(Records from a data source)
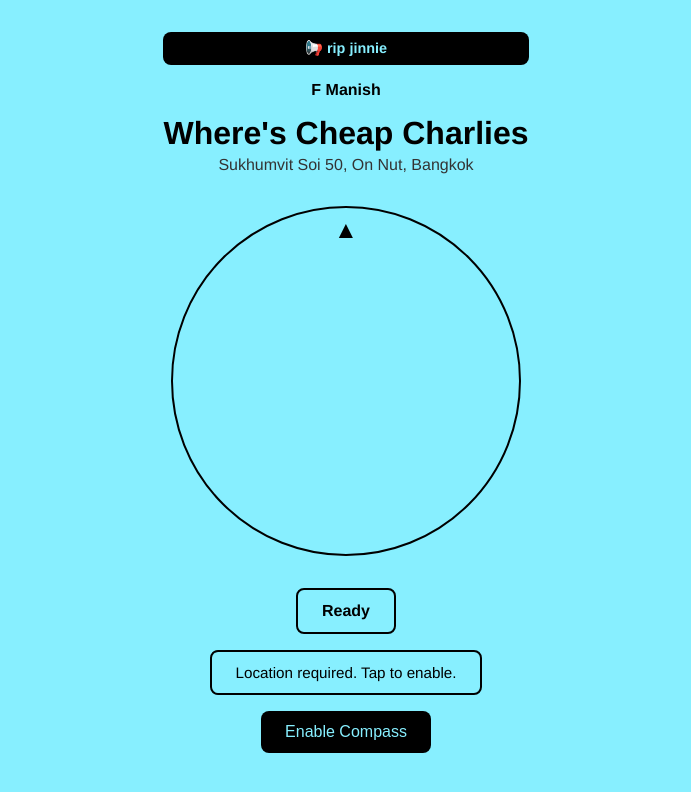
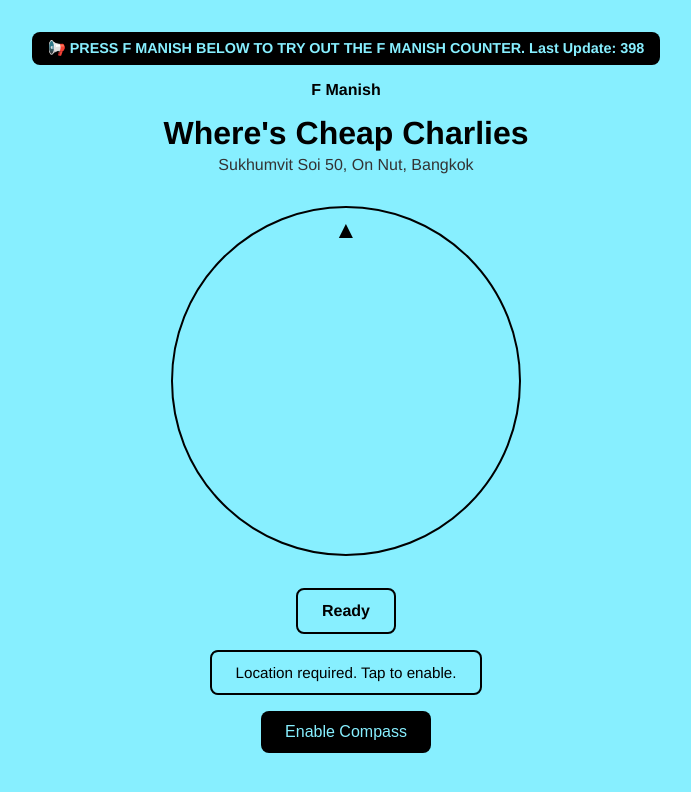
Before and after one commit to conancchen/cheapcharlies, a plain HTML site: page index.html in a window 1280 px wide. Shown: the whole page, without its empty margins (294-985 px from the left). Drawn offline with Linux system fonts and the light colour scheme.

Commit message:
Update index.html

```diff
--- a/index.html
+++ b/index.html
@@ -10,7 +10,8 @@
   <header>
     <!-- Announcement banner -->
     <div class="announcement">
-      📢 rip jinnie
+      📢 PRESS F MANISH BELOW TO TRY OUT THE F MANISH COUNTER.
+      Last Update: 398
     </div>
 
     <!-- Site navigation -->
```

### What is expected:
Write out the data above in full and exactly, but without the pictures.

### Task response:
Before and after one commit to conancchen/cheapcharlies, a plain HTML site: page index.html in a window 1280 px wide. Shown: the whole page, without its empty margins (294-985 px from the left). Drawn offline with Linux system fonts and the light colour scheme.

Commit message:
Update index.html

```diff
--- a/index.html
+++ b/index.html
@@ -10,7 +10,8 @@
   <header>
     <!-- Announcement banner -->
     <div class="announcement">
-      📢 rip jinnie
+      📢 PRESS F MANISH BELOW TO TRY OUT THE F MANISH COUNTER.
+      Last Update: 398
     </div>
 
     <!-- Site navigation -->
```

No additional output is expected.